1. Tell us a little about yourself.
I’ve been married to my wife Barbara now for almost as long as I lived the unmarried life, and every year is an adventure. Together, we’re raising four kids, three boys and our daughter who’s epileptic and high-functioning autistic. Plus, I have my own seizure disorder.
So, it doesn’t often feel like we have easy days. There’s always an adventure, a seizure, an emotional outbreak, or a tantrum. And that’s just talking about me!
2. What motivated you to write Perfectly Abnormal?
The idea for the book started with me. In our family, we spent the better part of a decade feeling as though we were somehow defective before God because our daughter had a chronic illness. We kept hearing the message, “If you just had more faith, your daughter would be healed by God.”
In the context of conducting interviews on my own site (chrismorriswrites.com), I discovered this is an unfortunately common experience. I believe it stems from a poor theology of illness. Pastors and church leaders use a simplistic view of healing in the New Testament to emotionally harm those with a chronic illness (often unintentionally).
So, I wrote Perfectly Abnormal as an antidote to these unfortunate teachings, and with the intention of helping all of us in the chronic illness community understand that a fulfilled life is possible despite any health condition.
3. In the book, you share eight myths. What is one of the biggest myths?
The strongest myth is It’s Your Fault. Somehow, if we were better, or stronger, or had more faith, or made better choices, or did something different, then our illness would go away. This is true whether it’s depression based on an imbalance in your brain chemistry, epilepsy caused by genetic mutations, or fibromyalgia. We all battle with the idea that it’s our fault.

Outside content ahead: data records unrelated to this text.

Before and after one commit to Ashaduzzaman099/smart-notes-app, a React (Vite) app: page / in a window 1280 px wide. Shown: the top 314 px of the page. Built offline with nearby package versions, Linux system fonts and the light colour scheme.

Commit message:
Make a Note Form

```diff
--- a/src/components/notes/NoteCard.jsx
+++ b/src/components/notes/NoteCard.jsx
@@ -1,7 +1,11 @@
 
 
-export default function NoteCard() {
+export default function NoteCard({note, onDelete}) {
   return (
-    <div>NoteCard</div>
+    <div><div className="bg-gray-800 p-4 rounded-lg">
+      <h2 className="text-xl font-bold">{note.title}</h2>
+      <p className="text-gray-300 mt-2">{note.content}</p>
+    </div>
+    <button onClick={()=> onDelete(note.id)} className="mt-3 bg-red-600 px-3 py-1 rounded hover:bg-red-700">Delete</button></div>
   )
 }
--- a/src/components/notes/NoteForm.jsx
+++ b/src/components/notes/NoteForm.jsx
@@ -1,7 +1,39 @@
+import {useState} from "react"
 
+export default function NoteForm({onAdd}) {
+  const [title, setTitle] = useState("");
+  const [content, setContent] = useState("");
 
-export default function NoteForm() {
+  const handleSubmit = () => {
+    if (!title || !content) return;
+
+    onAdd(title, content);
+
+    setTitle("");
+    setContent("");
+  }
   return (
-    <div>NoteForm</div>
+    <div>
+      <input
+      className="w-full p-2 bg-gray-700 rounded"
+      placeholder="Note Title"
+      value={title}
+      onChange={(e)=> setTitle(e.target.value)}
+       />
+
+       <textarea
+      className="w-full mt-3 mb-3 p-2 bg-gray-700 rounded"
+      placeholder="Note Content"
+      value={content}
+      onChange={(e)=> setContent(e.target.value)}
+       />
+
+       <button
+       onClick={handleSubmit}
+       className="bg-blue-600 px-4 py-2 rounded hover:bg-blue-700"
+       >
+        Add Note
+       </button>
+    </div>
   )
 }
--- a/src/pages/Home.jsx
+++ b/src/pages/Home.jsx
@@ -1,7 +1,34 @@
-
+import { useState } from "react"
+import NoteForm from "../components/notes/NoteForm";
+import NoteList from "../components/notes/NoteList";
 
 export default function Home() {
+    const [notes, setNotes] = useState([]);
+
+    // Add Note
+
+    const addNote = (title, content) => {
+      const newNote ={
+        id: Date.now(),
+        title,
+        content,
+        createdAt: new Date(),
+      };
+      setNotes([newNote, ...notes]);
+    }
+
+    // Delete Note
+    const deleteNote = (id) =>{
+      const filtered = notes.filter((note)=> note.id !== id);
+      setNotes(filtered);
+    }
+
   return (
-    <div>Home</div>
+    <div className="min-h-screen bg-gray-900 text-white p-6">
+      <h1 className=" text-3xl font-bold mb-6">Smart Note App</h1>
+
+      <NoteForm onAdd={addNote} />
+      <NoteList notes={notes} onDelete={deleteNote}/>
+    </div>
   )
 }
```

One of the keys to overcoming this myth is to accept the idea that we are ill, not dead. In the New Testament, God says we are more than conquerors. There could be some squabbling over exactly what it means to be more than a conqueror, but this much is certain – conquerors don’t sit on the sidelines of life. So, we must choose to engage in life. We must not let guilt or fear hold us back. Instead, we must learn to step forward, acknowledging the fear without giving it hold in our lives.
4. There is also a chapter on bridging the gap to better relationships. What’s the first step we can begin practicing right now?
This is going to sound weird, but we have to start with an assumption that whoever we are talking to knows absolutely nothing about our health condition. And then, even though it feels unfair, we often have to take the first step into awkwardness. Instead of waiting for others to open the conversation on the elephant in the room – our health.
For me, I tend to mention my seizure disorder in some small way in the midst of a conversation. This opens the door for questions without the discomfort of having to bring it up. Anne Jackson talks about this as the gift of going second in her book Permission to Speak Freely. It’s a powerful tool that seems to deflate the pressure from a difficult place in relationships.
This feels uncomfortable for me to say, but my book is another way to open conversations. Perfectly Abnormal provides a common language and deeper insight into our daily lives, without judgment or anger getting in the way. I have already given a couple copies to family members, and it’s helped smooth our conversations.
5. How can we better love people living with chronic illness / special needs? Give us a practical example from real life.
Three things come to mind:
- No platitudes. Especially in Christian circles, there are a host of statements that are meant to be helpful, but honestly are often more frustrating than anything else. Here are a few to stop saying:
- “God has a plan.”
- “God never gives us more than we can handle, so he must trust you a lot.”
- “God works all things together for good.”
These aren’t necessarily untrue, but they’re definitely unhelpful.
- Just be honest. It’s okay to say things that aren’t cheery. One of my best friends is brutally honest, and I appreciate it. When my daughter had a serious seizure recently and hurt herself, the first thing he said was, “That sucks. I’m here for you.” He acknowledged the reality of my situation and then told me I wasn’t alone. This was perfect.
- Don’t ask how you can help, but instead offer something specific. About two weeks ago my daughter ended up in the hospital for about a week. My wife and I were not expecting the length of the stay, and it was a rollercoaster of emotions. Not to mention the challenge of keeping the rest of the house running. A good family friend texted me and said, “We want to make you dinner on Sunday when you come home. How does homemade spaghetti sound?” It sounded wonderful, but it’s something we would have never asked for.
6. Is there anything else you’d like to add to the conversation today?
I hope this book is the beginning of many healthy conversations about the chronic illness community. Conversations in churches about how to not only minister to but minister alongside the chronically ill. Conversations in families about how to support without coddling. Conversations in workplaces and schools that go beyond wheelchair ramps or inclusion. At the end of the day, I hope this book begins to open eyes that a chronic illness does not make anyone less-than.
7. Where can we find your book?